§ Problem details
Find every line below with the string "white" and pick it out.

***

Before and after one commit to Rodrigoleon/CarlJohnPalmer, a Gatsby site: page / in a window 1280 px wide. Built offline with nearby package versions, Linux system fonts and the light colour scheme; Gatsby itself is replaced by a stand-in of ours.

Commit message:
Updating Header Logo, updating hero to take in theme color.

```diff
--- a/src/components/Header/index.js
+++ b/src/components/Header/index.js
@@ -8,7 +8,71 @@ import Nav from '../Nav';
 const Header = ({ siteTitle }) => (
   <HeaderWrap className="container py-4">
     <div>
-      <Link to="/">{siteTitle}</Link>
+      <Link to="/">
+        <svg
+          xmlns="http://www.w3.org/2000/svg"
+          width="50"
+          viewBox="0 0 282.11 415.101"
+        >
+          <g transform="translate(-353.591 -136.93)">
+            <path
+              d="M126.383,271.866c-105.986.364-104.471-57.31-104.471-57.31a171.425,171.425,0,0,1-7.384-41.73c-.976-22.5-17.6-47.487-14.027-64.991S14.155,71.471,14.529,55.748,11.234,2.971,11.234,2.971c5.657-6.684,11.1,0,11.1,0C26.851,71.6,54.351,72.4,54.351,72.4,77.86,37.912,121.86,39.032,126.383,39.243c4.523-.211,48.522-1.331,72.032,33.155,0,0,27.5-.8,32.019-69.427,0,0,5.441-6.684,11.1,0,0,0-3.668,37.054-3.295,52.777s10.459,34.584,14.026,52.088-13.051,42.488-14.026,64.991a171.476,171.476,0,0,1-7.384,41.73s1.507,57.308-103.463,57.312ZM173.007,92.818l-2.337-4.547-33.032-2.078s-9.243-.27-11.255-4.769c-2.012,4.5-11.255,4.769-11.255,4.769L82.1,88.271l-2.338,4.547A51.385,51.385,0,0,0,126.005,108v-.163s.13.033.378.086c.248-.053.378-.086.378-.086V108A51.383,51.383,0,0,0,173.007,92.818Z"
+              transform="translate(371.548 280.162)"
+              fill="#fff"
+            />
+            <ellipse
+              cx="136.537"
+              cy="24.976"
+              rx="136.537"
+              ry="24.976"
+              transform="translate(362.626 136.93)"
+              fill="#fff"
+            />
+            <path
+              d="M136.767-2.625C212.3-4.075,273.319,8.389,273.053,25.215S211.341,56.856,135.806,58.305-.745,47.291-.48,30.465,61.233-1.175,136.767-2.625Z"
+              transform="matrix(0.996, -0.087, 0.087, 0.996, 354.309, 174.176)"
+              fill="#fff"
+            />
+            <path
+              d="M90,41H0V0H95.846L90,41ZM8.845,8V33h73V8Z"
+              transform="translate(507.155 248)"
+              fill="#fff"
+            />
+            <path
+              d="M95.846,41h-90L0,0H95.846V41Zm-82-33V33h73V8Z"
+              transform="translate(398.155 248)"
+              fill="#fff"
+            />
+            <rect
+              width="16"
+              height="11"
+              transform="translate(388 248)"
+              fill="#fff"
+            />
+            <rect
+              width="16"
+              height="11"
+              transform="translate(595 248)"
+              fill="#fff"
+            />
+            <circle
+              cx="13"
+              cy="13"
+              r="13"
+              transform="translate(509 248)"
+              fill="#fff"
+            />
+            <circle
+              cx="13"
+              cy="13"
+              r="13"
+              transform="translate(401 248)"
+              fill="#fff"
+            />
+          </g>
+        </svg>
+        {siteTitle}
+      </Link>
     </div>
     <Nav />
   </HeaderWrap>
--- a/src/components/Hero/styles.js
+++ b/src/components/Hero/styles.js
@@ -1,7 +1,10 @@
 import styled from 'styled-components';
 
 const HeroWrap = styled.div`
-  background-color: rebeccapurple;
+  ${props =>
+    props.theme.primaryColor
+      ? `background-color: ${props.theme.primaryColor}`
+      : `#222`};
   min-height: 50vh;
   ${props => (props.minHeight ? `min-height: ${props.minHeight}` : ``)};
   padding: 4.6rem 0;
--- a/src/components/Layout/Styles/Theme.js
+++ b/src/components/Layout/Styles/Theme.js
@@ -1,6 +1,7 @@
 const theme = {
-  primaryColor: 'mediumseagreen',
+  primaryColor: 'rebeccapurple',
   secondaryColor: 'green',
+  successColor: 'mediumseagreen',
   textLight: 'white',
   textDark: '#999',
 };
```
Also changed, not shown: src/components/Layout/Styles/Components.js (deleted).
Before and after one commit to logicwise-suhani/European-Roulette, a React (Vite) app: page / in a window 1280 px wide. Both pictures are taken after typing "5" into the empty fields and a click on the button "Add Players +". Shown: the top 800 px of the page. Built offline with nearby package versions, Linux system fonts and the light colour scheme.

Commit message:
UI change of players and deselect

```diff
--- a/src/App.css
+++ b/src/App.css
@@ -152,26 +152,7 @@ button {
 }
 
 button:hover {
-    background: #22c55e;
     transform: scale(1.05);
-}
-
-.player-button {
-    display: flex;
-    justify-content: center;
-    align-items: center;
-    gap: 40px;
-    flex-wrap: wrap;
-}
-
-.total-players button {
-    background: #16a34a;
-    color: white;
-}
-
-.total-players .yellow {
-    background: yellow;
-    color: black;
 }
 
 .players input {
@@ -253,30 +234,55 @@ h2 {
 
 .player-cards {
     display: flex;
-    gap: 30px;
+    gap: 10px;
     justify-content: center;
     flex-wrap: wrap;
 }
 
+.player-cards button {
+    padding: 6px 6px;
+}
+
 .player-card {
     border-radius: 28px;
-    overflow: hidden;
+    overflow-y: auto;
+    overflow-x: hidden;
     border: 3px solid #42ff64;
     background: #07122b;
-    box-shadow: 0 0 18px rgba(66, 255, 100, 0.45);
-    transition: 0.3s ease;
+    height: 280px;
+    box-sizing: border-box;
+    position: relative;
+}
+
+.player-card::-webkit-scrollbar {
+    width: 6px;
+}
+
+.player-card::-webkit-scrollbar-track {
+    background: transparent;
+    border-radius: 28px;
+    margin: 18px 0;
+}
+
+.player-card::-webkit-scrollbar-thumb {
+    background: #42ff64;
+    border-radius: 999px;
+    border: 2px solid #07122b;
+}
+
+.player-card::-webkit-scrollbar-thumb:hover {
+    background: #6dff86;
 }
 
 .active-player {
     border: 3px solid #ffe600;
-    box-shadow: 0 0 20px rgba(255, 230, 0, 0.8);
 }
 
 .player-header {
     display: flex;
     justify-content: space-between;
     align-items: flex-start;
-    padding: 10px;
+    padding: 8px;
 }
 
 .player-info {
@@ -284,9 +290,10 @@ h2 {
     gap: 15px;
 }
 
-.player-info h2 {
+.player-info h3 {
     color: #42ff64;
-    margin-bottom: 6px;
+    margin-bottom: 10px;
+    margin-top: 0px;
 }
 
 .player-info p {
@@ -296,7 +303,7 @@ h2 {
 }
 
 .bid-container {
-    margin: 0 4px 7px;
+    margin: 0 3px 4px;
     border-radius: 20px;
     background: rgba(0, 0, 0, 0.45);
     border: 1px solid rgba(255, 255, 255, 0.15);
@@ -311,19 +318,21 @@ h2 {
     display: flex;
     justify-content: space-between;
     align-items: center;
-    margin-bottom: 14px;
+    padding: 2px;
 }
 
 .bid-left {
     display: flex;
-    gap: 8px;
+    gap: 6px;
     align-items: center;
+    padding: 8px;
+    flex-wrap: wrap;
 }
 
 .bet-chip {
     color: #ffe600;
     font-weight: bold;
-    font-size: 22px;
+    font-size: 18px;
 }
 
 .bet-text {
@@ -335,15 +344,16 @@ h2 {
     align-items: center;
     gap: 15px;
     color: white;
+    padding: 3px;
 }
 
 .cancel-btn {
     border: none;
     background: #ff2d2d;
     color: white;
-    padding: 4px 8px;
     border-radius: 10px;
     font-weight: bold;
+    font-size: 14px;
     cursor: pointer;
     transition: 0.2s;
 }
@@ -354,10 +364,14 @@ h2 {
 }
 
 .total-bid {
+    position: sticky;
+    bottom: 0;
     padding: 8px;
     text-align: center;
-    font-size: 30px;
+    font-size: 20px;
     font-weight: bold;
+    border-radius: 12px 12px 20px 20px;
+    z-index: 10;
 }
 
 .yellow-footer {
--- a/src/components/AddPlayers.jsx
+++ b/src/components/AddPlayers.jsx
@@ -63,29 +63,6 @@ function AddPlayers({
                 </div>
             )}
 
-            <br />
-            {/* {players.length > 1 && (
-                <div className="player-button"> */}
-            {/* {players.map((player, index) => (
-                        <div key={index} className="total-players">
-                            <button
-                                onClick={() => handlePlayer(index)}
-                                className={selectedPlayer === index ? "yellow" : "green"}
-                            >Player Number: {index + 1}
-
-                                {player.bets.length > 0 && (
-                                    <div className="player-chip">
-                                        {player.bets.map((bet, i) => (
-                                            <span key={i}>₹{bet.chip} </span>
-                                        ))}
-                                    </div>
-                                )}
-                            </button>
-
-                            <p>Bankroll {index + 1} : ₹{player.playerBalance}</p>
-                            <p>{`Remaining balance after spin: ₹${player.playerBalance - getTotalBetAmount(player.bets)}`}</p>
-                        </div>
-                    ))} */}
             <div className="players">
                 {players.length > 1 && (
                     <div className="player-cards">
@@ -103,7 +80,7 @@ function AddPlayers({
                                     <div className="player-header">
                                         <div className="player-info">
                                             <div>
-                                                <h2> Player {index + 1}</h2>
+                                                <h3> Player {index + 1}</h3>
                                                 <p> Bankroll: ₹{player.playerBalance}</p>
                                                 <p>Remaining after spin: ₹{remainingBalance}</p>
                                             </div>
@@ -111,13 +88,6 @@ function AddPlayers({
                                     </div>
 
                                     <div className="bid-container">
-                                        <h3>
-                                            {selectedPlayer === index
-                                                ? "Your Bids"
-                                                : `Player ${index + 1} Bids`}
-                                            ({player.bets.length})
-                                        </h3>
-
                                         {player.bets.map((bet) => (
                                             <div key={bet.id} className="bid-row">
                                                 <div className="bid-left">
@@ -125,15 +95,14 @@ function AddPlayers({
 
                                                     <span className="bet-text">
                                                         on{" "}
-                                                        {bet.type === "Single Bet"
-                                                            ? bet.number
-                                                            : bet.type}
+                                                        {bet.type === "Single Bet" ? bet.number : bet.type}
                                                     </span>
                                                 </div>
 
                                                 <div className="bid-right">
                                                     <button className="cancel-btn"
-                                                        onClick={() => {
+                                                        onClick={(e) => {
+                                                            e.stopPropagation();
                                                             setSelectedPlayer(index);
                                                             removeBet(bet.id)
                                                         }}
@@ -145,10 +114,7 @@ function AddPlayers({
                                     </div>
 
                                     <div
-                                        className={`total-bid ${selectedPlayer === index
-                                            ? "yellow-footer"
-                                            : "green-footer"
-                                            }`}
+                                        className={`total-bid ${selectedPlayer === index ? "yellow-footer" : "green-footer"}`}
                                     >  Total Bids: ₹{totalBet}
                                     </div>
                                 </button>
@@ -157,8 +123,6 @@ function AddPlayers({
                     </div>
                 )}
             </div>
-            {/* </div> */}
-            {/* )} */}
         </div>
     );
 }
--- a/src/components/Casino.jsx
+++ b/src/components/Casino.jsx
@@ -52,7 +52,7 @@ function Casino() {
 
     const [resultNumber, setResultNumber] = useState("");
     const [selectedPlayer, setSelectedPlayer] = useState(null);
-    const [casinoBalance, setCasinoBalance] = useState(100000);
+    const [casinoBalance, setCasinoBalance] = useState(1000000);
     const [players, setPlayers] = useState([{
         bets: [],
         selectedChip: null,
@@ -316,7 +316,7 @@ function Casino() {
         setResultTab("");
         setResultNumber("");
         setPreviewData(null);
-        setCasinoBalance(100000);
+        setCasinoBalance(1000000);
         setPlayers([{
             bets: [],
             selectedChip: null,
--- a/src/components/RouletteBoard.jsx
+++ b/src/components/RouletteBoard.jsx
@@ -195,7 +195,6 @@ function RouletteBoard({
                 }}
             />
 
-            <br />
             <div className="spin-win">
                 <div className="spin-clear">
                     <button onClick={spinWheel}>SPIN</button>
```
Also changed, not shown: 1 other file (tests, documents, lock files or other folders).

***

§ Solved problem
   textLight: 'white',
-    color: white;
     color: white;
     color: white;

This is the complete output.